An altered microbe with an "unnatural" genetic code has been shown to assemble proteins – a key step towards designing new drugs and materials.
Scientists modified the bacterium's DNA to incorporate six "letters" rather than the four found in nature.
They previously found the E. coli bug could hold on to the synthetic code but was slow to grow.
And it had been unclear whether the lifeforms could be used to encode proteins like normal DNA.
The blueprint for all forms of life on Earth is written in a code consisting of four "letters": A, T, C and G, which pair up in the DNA double helix.
The lab organism has been modified to use an additional two, giving it a genetic code of six letters.
Transcription and translation are key steps in the process by which cells use the instructions in the genetic code to manufacture proteins – the vital functional molecules in biology.
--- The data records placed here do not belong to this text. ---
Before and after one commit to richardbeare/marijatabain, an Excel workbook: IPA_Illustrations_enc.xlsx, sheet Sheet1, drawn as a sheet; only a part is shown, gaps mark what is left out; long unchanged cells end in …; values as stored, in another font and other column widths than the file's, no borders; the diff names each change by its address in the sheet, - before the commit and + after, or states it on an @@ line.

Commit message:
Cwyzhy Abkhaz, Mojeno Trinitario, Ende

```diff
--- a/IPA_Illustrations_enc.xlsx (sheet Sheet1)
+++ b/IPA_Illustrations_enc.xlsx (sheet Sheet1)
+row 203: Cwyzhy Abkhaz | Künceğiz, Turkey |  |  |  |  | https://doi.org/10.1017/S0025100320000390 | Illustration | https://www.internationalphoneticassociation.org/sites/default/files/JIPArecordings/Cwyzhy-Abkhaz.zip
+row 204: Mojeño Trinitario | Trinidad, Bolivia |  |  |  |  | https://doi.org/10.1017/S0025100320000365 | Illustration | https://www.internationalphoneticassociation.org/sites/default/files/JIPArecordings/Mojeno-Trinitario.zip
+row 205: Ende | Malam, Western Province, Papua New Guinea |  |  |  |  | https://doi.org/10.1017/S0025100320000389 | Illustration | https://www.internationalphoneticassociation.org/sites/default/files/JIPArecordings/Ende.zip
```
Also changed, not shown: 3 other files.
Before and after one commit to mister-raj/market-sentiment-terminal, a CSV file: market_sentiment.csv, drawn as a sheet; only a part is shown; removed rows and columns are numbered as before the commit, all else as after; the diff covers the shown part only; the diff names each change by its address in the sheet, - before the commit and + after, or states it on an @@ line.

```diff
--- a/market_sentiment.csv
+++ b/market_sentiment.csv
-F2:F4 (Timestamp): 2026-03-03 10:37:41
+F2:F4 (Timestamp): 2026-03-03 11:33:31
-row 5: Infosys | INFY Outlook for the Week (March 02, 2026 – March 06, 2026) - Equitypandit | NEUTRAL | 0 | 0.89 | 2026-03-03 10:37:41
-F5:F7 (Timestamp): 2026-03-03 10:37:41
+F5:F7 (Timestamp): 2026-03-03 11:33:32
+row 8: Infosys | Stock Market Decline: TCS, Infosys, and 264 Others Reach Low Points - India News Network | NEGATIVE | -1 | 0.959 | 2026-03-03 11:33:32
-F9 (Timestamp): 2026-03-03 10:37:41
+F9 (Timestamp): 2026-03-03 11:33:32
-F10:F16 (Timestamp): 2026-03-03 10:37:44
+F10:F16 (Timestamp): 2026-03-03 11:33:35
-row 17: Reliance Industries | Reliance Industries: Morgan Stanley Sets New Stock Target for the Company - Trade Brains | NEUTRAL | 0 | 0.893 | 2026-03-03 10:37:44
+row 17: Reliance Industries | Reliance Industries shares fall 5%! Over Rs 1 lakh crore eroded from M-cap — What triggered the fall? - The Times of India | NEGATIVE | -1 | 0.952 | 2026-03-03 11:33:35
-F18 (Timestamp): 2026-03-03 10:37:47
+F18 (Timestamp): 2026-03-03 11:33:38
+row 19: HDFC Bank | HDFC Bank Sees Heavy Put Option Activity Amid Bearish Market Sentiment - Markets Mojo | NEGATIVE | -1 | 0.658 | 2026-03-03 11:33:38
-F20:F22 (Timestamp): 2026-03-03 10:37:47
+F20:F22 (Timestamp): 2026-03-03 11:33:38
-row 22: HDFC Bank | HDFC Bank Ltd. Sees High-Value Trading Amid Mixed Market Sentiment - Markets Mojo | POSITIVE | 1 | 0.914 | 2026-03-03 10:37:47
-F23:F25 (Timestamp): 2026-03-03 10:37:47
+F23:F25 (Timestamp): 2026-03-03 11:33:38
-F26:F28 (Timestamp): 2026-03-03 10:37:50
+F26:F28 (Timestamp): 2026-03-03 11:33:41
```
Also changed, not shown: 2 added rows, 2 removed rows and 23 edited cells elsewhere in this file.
Writing in Nature journal, Floyd Romesberg from The Scripps Research Institute in La Jolla, US, and colleagues, show that the bacterium can both transcribe and translate tinkered-with biological building blocks.
It resulted in proteins containing "unnatural" constituents (amino acids) and occurred with no loss of efficiency compared with natural protein synthesis.
Organisms that can produce proteins not found in nature could be incredibly useful.
They could form the basis of new treatments for disease, as well as new types of plastic – and other novel materials.